JULIAN BOND Chairman, National Association for the Advancement of Colored People
Freedomways rightly believed that knowledge is power.
Its pages presented truths that seldom found an outlet elsewhere and arguments that suffered suppression more often than refutation.
It was born from the movement of the early 1960s, which in turn found its roots as much in the 1860s as the 1950s, 1940s, and 1930s. Importantly, Freedomways recognized that successful movements are built on the contributions and mistakes of the past. Its pages drew from yesterday while explaining today and predicting tomorrow.
In its opening announcement, Freedomways invited "historians, sociologists, economists, artists, workers, students -- all who have something to contribute in this search for TRUTH -- to use this open channel of communication that we might unite and mobilize our efforts for worthy and lasting results."
A veritable Who's Who of arts and letters -- as well as workers and students -- responded. The table of contents for each issue -- as well as for this volume -- lists a proud roster of aggressive participants, not just observers or recorders, of the movement for human rights.
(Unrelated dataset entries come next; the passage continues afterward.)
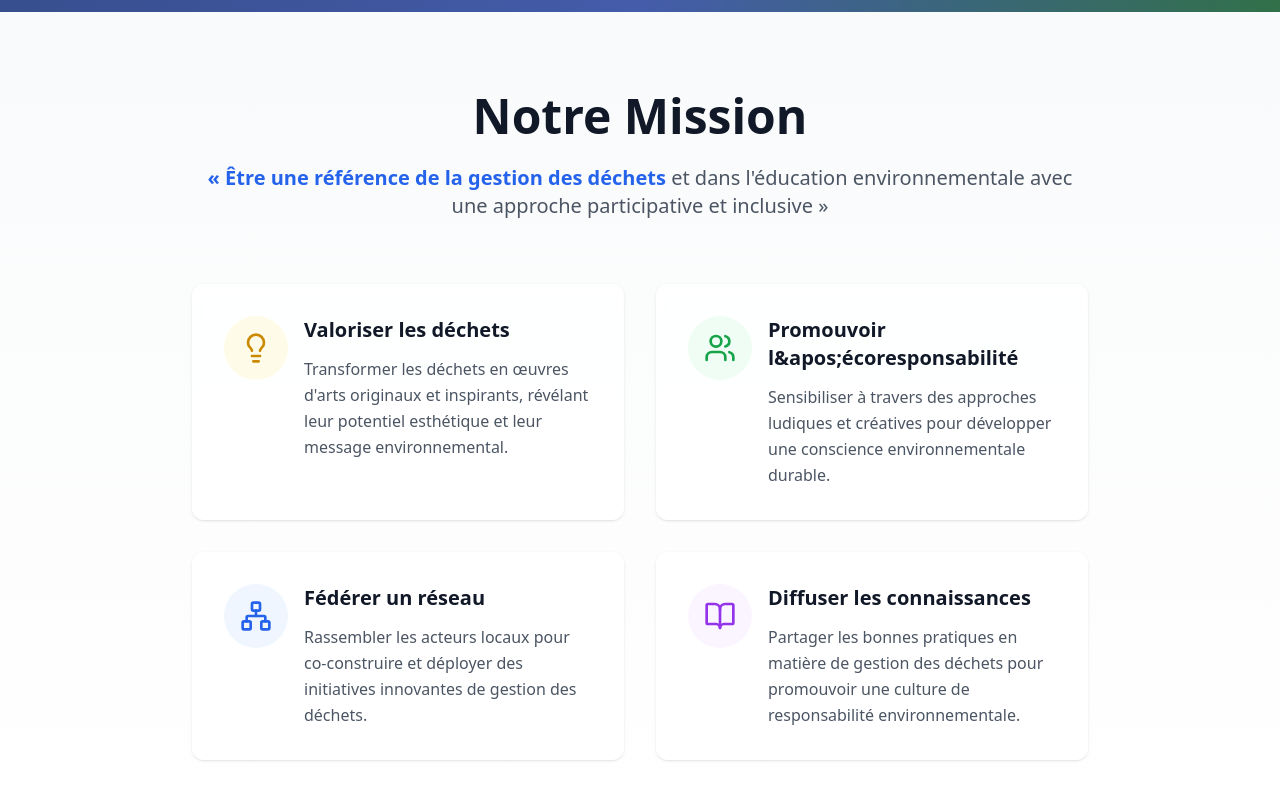
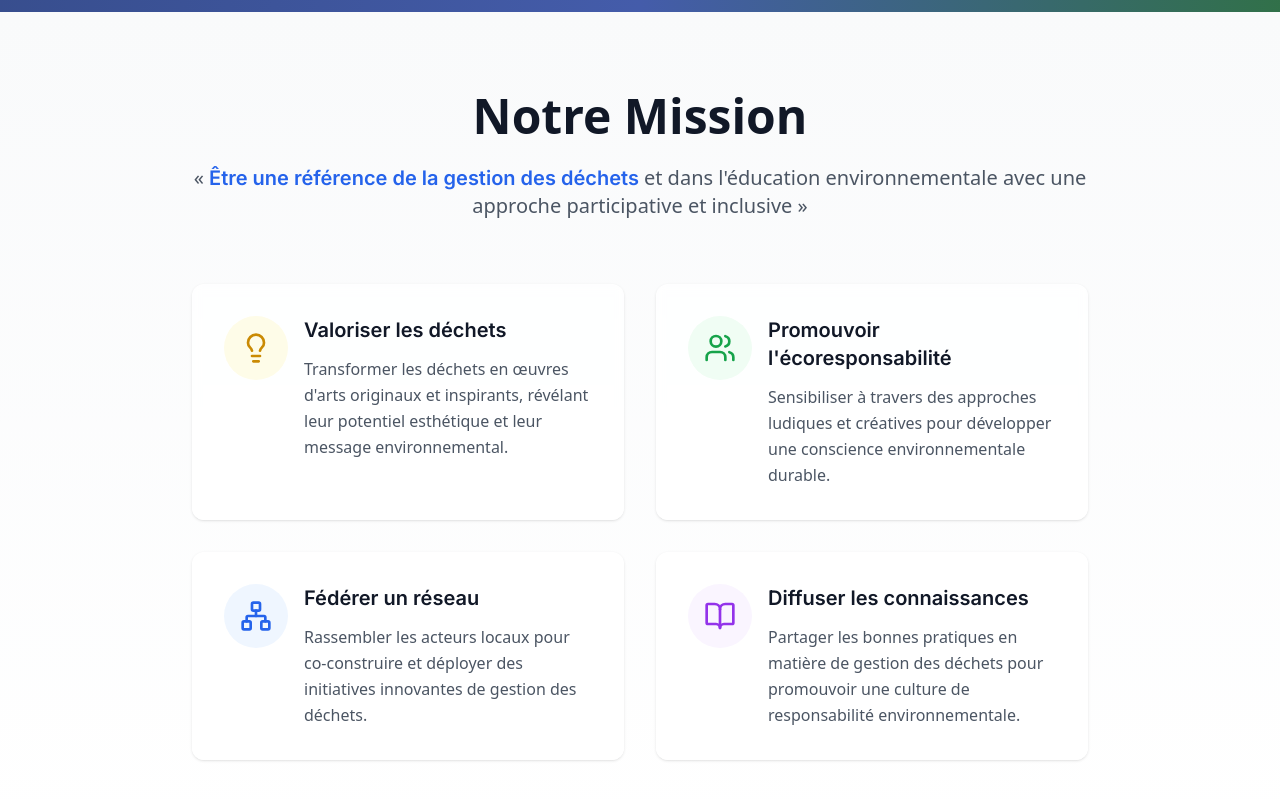
Before and after one commit to CousemaAnjary/hosodoko-ko-website, a Next.js app: page / in a window 1280 px wide. Shown: the part 788-1588 px from the top of the page. Built offline with nearby package versions, Linux system fonts and the light colour scheme; grey boxes are pictures that could not be loaded.

Commit message:
fix: améliorer la lisibilité des descriptions et ajuster les styles de texte dans MissionSection

```diff
--- a/src/components/home/MissionSection.tsx
+++ b/src/components/home/MissionSection.tsx
@@ -9,28 +9,32 @@ export default function MissionSection() {
     {
       icon: Lightbulb,
       title: "Valoriser les déchets",
-     description: "Transformer les déchets en œuvres d'arts originaux et inspirants, révélant leur potentiel esthétique et leur message environnemental.",
+      description:
+        "Transformer les déchets en œuvres d'arts originaux et inspirants, révélant leur potentiel esthétique et leur message environnemental.",
       color: "text-yellow-600",
       bgColor: "bg-yellow-50",
     },
     {
       icon: Users,
-      title: "Promouvoir l&apos;écoresponsabilité",
-      description: "Sensibiliser à travers des approches ludiques et créatives pour développer une conscience environnementale durable.",
+      title: "Promouvoir l'écoresponsabilité",
+      description:
+        "Sensibiliser à travers des approches ludiques et créatives pour développer une conscience environnementale durable.",
       color: "text-green-600",
       bgColor: "bg-green-50",
     },
     {
       icon: Network,
       title: "Fédérer un réseau",
-      description: "Rassembler les acteurs locaux pour co-construire et déployer des initiatives innovantes de gestion des déchets.",
+      description:
+        "Rassembler les acteurs locaux pour co-construire et déployer des initiatives innovantes de gestion des déchets.",
       color: "text-blue-600",
       bgColor: "bg-blue-50",
     },
     {
       icon: BookOpen,
       title: "Diffuser les connaissances",
-      description: "Partager les bonnes pratiques en matière de gestion des déchets pour promouvoir une culture de responsabilité environnementale.",
+      description:
+        "Partager les bonnes pratiques en matière de gestion des déchets pour promouvoir une culture de responsabilité environnementale.",
       color: "text-purple-600",
       bgColor: "bg-purple-50",
     },
@@ -51,12 +55,13 @@ export default function MissionSection() {
       <div className="container mx-auto px-4">
         {/* En-tête de section */}
         <div className="text-center mb-16 max-w-4xl mx-auto">
-          <h2 className="text-4xl md:text-5xl font-bold mb-6 text-gray-900">
+          <h2 className="text-4xl md:text-5xl font-semibold mb-6 text-gray-900 font-">
             Notre Mission
           </h2>
           <p className="text-lg md:text-xl text-gray-600 leading-relaxed">
-            <span className="font-semibold text-blue-600">
-              « Être une référence de la gestion des déchets{" "}
+            «{" "}
+            <span className="font-semibold text-blue-600 font-inter">
+             Être une référence de la gestion des déchets{" "}
             </span>
             et dans l&apos;éducation environnementale avec une approche
             participative et inclusive »
@@ -80,7 +85,7 @@ export default function MissionSection() {
                     </div>
                   </div>
                   <div className="flex-1">
-                    <h3 className="text-xl font-semibold mb-3 text-gray-900 group-hover:text-blue-600 transition-colors">
+                    <h3 className="text-xl font-semibold mb-3 text-gray-900 group-hover:text-blue-600 transition-colors font-inter">
                       {mission.title}
                     </h3>
                     <p className="text-gray-600 leading-relaxed">
```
What they wrote furthered the magazine's purposes: to "unite and mobilize our efforts." Contributors to Freedomways were distinguished by the high level of discourse they brought to their written work and also by their militant activism -- these were writers with